What to produce -
For each line in the records that contains "adata", make a copy.

Provided entries -
BEGIN
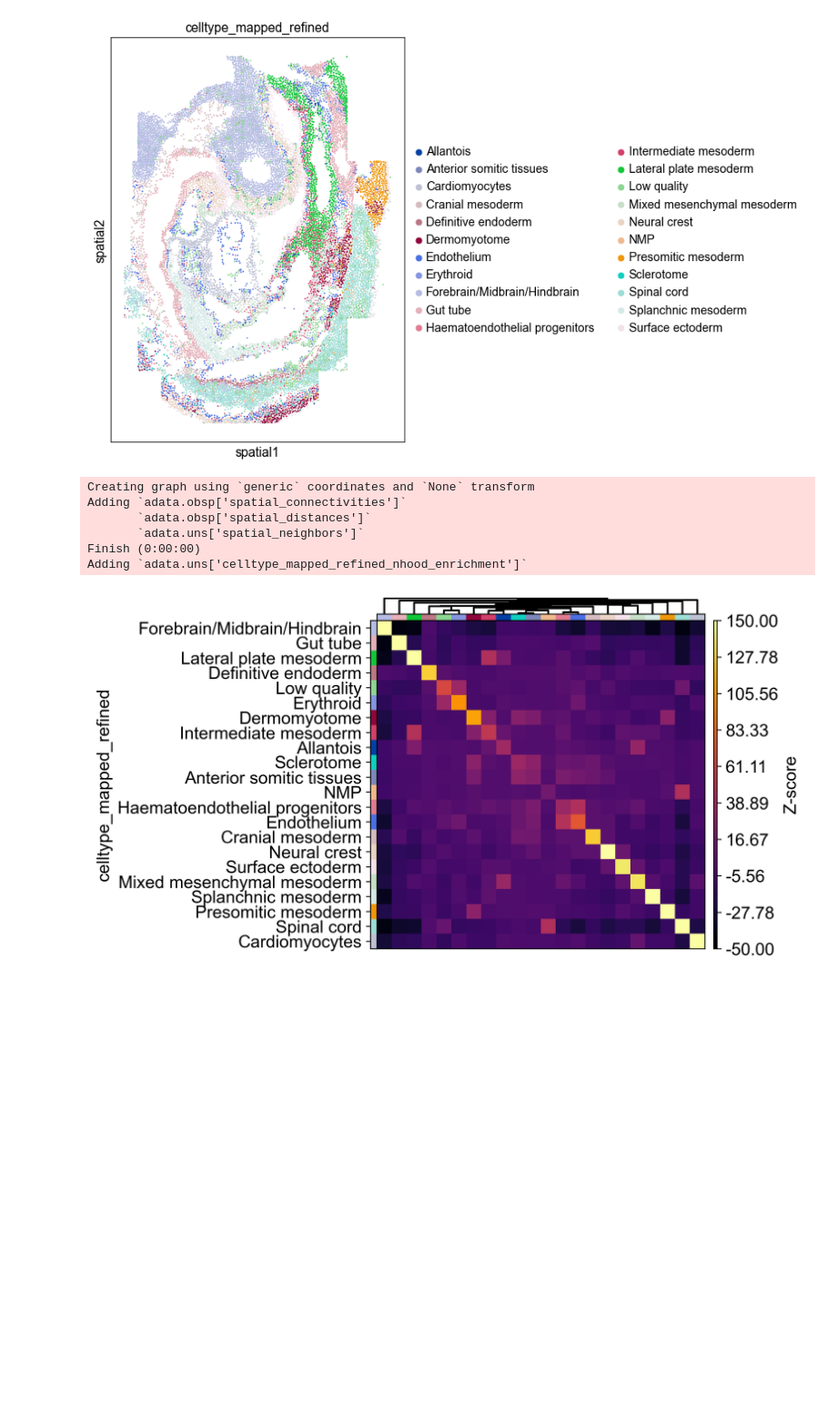
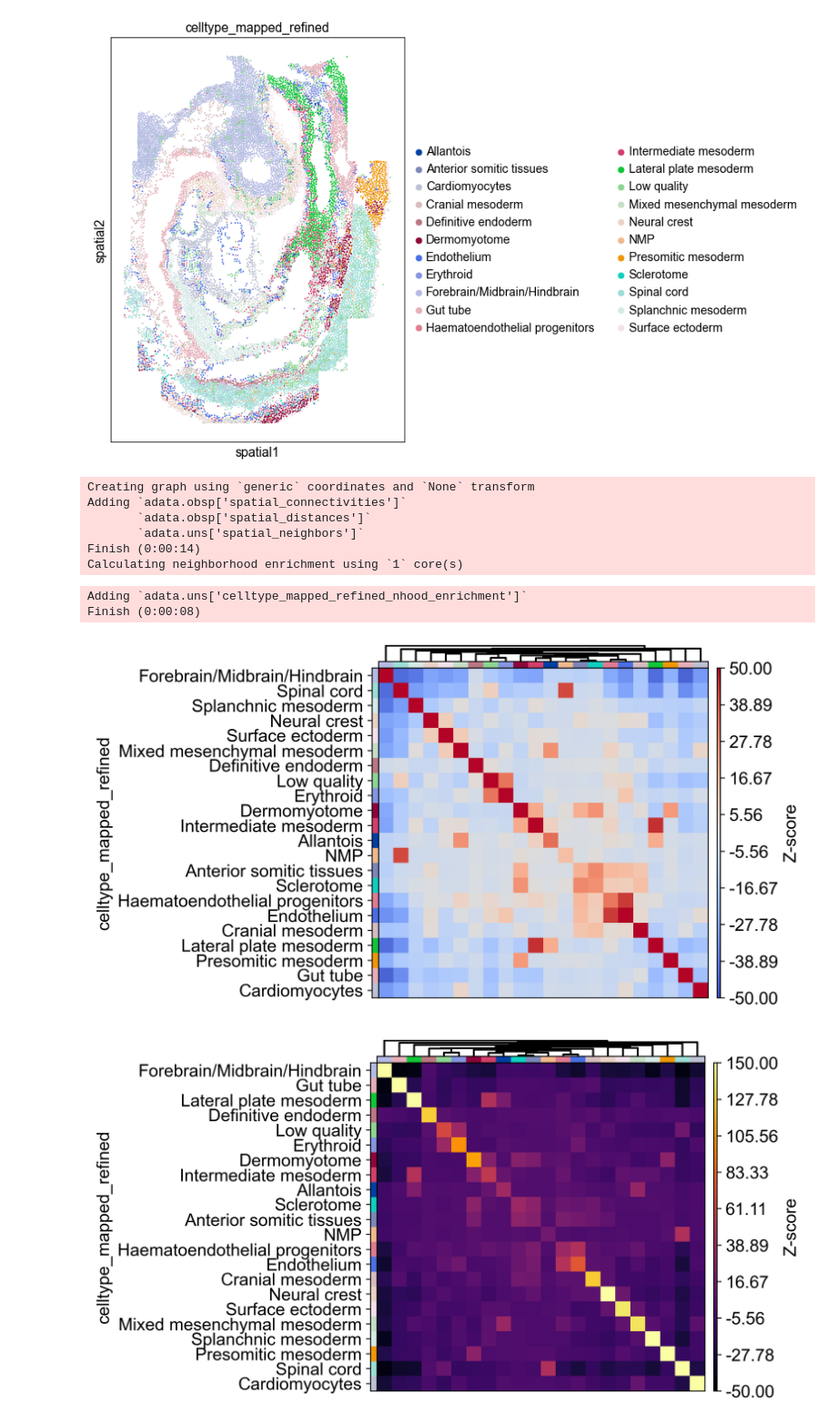
Before and after one commit to theislab/squidpy_reproducibility, a Jupyter notebook: notebooks/graph_figures/seqfish.ipynb, the cells around one changed output. Shown at 91% size. Saved outputs shown, nothing was run; the diff lists cells and outputs as text; code cells hidden in the pictures; blank space fills up the shorter version.

```diff
--- a/notebooks/graph_figures/seqfish.ipynb
+++ b/notebooks/graph_figures/seqfish.ipynb
@@ -41,19 +45,35 @@ sc.pl.spatial(
 WARNING: saving figure to file figures/show_seqfish.png
 [figure]
 # %%
-sq.gr.spatial_neighbors(
-    adata,
-)
-sq.gr.nhood_enrichment(adata, cluster_key="celltype_mapped_refined", n_perms=10000)
+sq.gr.spatial_neighbors(adata, delaunay=True)
+sq.gr.nhood_enrichment(adata, cluster_key="celltype_mapped_refined", n_perms=1000)
 # %% [output]
 Creating graph using `generic` coordinates and `None` transform
 Adding `adata.obsp['spatial_connectivities']`
        `adata.obsp['spatial_distances']`
        `adata.uns['spatial_neighbors']`
-Finish (0:00:00)
-Adding `adata.uns['celltype_mapped_refined_nhood_enrichment']`
+Finish (0:00:14)
+Calculating neighborhood enrichment using `1` core(s)
+Adding `adata.uns['celltype_mapped_refined_nhood_enrichment']`
+Finish (0:00:08)
 # %%
 arr = np.array(adata.uns["celltype_mapped_refined_nhood_enrichment"]["zscore"])
+# %%
+sq.pl.nhood_enrichment(
+    adata,
+    cluster_key="celltype_mapped_refined",
+    cmap="coolwarm",
+    title="",
+    method="ward",
+    dpi=300,
+    figsize=(5, 4),
+    save="nhod_seqfish.png",
+    cbar_kwargs={"label": "Z-score"},
+    vmin=-50,
+    vmax=50,
+)
+# %% [output]
+[figure, added]
 # %%
 sq.pl.nhood_enrichment(
     adata,
```
Also changed, not shown: parts of 1 cell of this notebook, 27 other files.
END
Answer to this exercise -
-    adata,
-sq.gr.nhood_enrichment(adata, cluster_key="celltype_mapped_refined", n_perms=10000)
+sq.gr.spatial_neighbors(adata, delaunay=True)
+sq.gr.nhood_enrichment(adata, cluster_key="celltype_mapped_refined", n_perms=1000)
 Adding `adata.obsp['spatial_connectivities']`
        `adata.obsp['spatial_distances']`
        `adata.uns['spatial_neighbors']`
-Adding `adata.uns['celltype_mapped_refined_nhood_enrichment']`
+Adding `adata.uns['celltype_mapped_refined_nhood_enrichment']`
 arr = np.array(adata.uns["celltype_mapped_refined_nhood_enrichment"]["zscore"])
+    adata,
     adata,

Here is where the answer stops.